He added: “Participation in worthwhile learning at home has been shown by research to be very disappointing, with the disadvantaged faring worst. This has happened during a period when teachers have been largely free of class contact and able to devote time to support both children and parents.
“From August, they will be teaching again. The time for supporting home learning will largely disappear.
“What has happened over the past 12 weeks has been ineffective. In August it will be much worse. ‘Blended learning’ will be no more than a cynical euphemism for part-time schooling.”
Worse damage than the exam crisis of two-decades ago, says former FM
Writing in the Herald on Sunday, Lord McConnell said: “Twenty years on and we face an educational crisis that could damage another generation even more deeply. And the class of 2000 are among the parents of 2020, but they are now fighting for their kids.
“This is a crisis every bit as serious as the threat to health in March and the threat to jobs from lockdown. The UK and Scottish governments mobilised on a scale never seen before to save lives and protect jobs. They must do the same now for full-time education.
“In the past week I have spoken to single mums home-schooling kids on their mobile phones, parents out of work worrying they will never get a job if every employer has to give them days off to home-school, teenagers miserable and worried sick about their future.

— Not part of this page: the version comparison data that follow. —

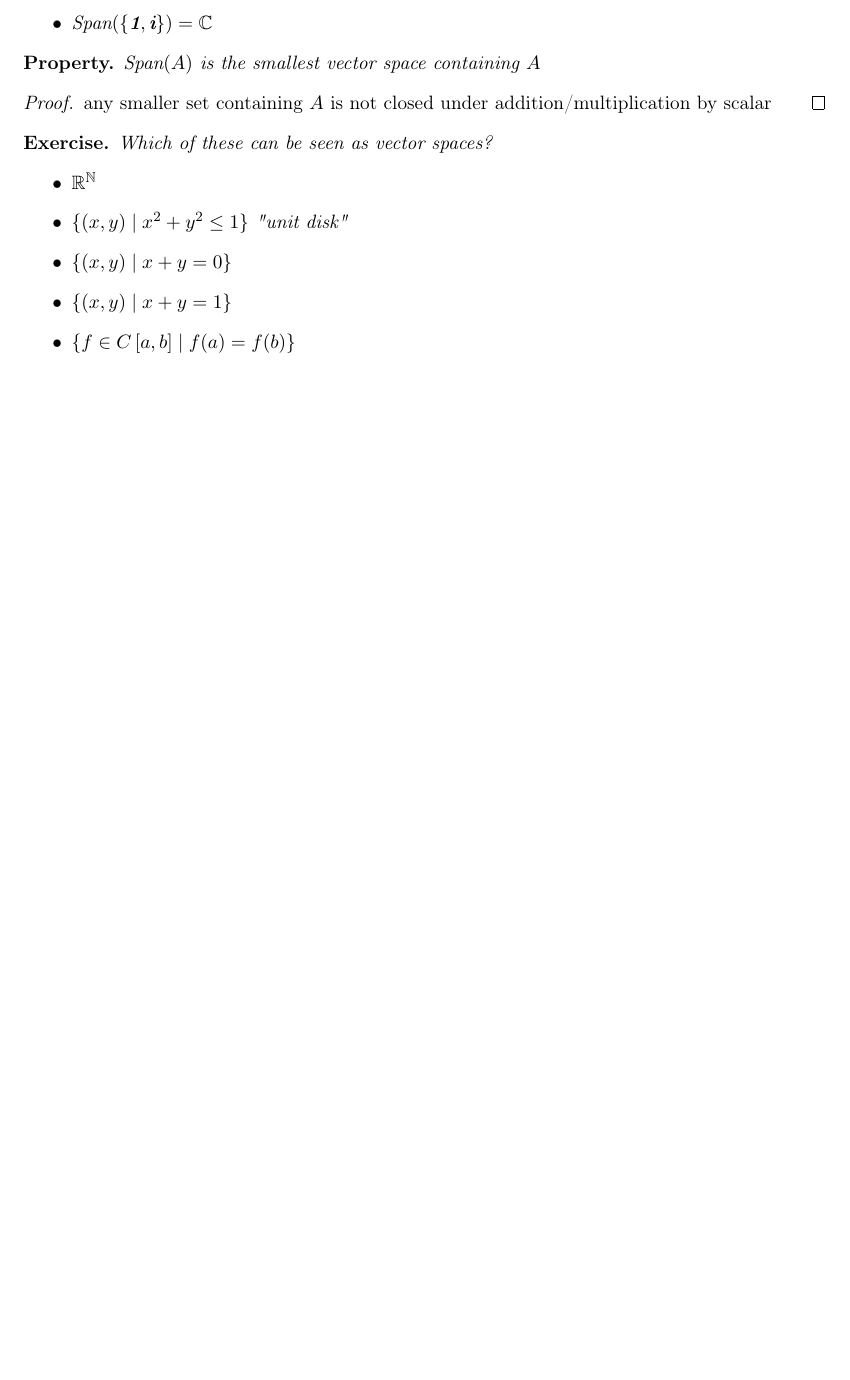
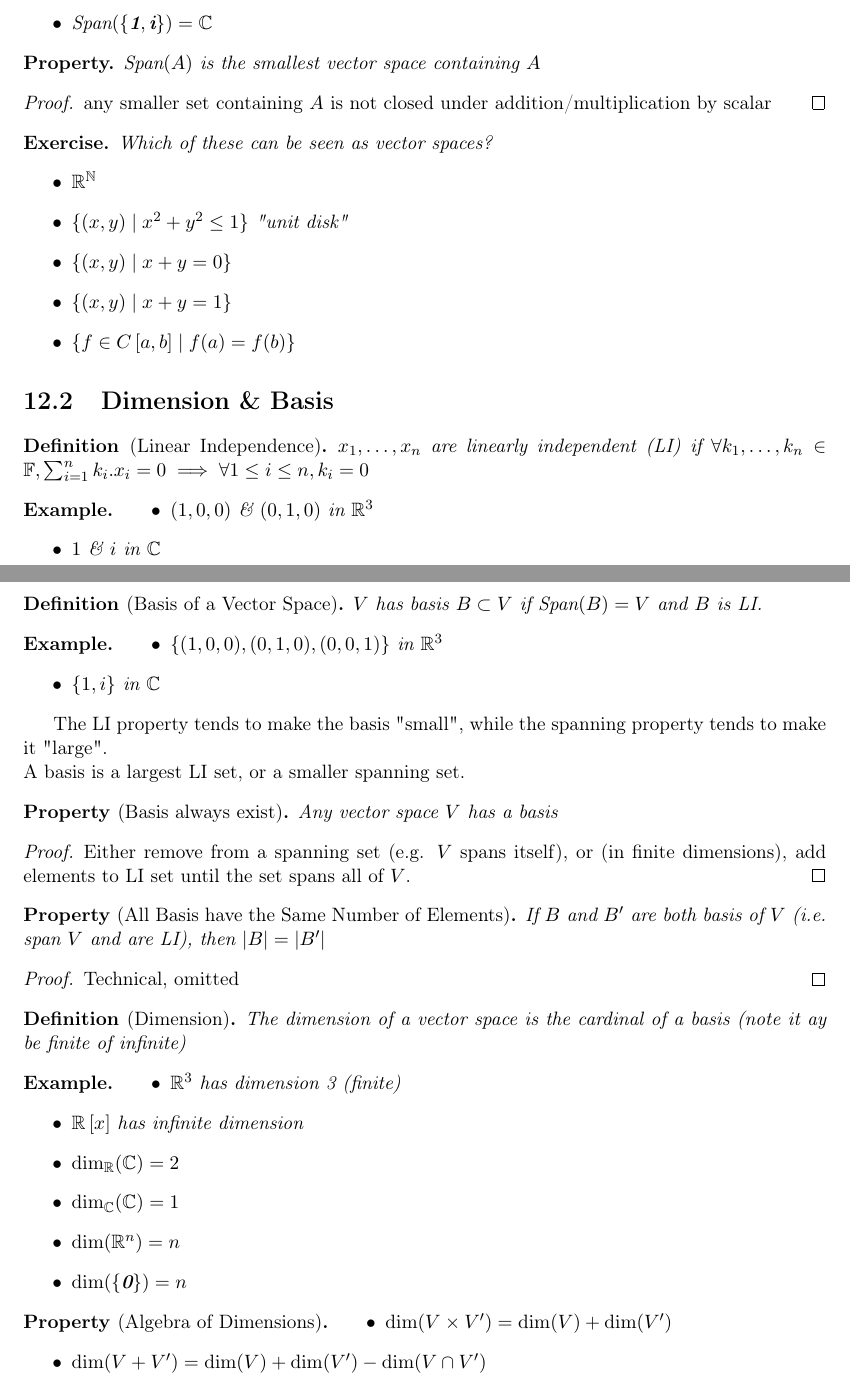
Before and after one commit to pauldubois98/RefresherMaths2021, a LaTeX thesis (cours.tex, which reads 12-VectorSpaces.tex): part of page 30 of 30 before the commit and two parts of pages 30 and 31 of 31 after it, the two joined at a grey line, cut so that both start at the same text, the shorter picture padded with empty space. Compiled offline with pdfLaTeX.

Commit message:
added chapter 12: Vector Spaces - Dimensions & Basis

```diff
--- a/12-VectorSpaces.tex
+++ b/12-VectorSpaces.tex
@@ -93,3 +93,61 @@
 		\item $\{ f \in C\left[ a,b \right] \mid f(a)=f(b) \}$
 	\end{itemize}
 \end{exercise}
+
+
+
+\section{Dimension \& Basis}
+\begin{definition}[Linear Independence]
+	$x_1,\dots,x_n$ are linearly independent (LI) if $\forall k_1,\dots,k_n \in \F, \sum_{i=1}^{n}k_i.x_i = 0 \implies \forall 1 \leq i \leq n, k_i=0$
+\end{definition}
+\begin{example}
+	\begin{itemize}
+		\item $(1,0,0)$ \& $(0,1,0)$ in $\R^3$
+		\item $1$ \& $i$ in $\C$
+		\item $(1,0,1)$, $(5,0,1)$ \& $(1,3,0)$ in $\R^3$
+	\end{itemize}
+\end{example}
+\begin{definition}[Basis of a Vector Space]
+	$V$ has basis $B \subset V$ if $\Span{B}=V$ and $B$ is LI.
+\end{definition}
+\begin{example}
+	\begin{itemize}
+		\item $\{(1,0,0), (0,1,0), (0,0,1)\}$ in $\R^3$
+		\item $\{1,i\}$ in $\C$
+	\end{itemize}
+\end{example}
+The LI property tends to make the basis "small", while the spanning property tends to make it "large".\\
+A basis is a largest LI set, or a smaller spanning set.
+\begin{property}[Basis always exist]
+	Any vector space $V$ has a basis
+\end{property}
+\begin{proof}
+	Either remove from a spanning set (e.g. $V$ spans itself), or (in finite dimensions), add elements to LI set until the set spans all of $V$.
+\end{proof}
+\begin{property}[All Basis have the Same Number of Elements]
+	If $B$ and $B'$ are both basis of $V$ (i.e. span $V$ and are LI), then $\card{B}=\card{B'}$
+\end{property}
+\begin{proof}
+	Technical, omitted
+\end{proof}
+
+\begin{definition}[Dimension]
+	The dimension of a vector space is the cardinal of a basis (note it ay be finite of infinite)
+\end{definition}
+\begin{example}
+	\begin{itemize}
+		\item $\R^3$ has dimension 3 (finite)
+		\item $\R\left[ x \right]$ has infinite dimension
+		\item $\dim_\R(\C)=2$
+		\item $\dim_\C(\C)=1$
+		\item $\dim(\R^n)=n$
+		\item $\dim(\{\textbf{0}\})=n$
+
+	\end{itemize}
+\end{example}
+\begin{property}[Algebra of Dimensions]
+	\begin{itemize}
+		\item $\dim(V \times V')=\dim(V)+\dim(V')$
+		\item $\dim(V + V')=\dim(V)+\dim(V')-\dim(V \cap V')$
+	\end{itemize}
+\end{property}
```
Also changed, not shown: cours.pdf.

All feel nobody in authority is listening.”
He said the first option for pupils returning in August should be full-time learning at school, with the “basic minimum” being the home-schooling part of the current plans being organised by schools and not at home.
A Scottish Government spokeswoman said: “We recognise that the disruption and challenges caused by the pandemic are hitting children from disadvantaged backgrounds particularly hard and we have been encouraging schools to target support where it is most needed.
“We are providing local authorities and schools with flexibility to redirect resources aimed at closing the attainment gap. This includes the announcement of £250 million for pupil equity funding over the next two years.”
She said 25,000 laptops and internet access worth a total of £9 million are going to disadvantaged children, learning hubs for vulnerable children and key workers will remain open in summer, and added that “meeting the learning needs of pupils from disadvantaged backgrounds continue to be a priority as we plan for the safe reopening of schools”.
On Lord McConnell’s comments, she said: “When schools reopen on August 11, we expect councils to have made arrangements that maximise the time that pupils spend having face-to-face learning safely.”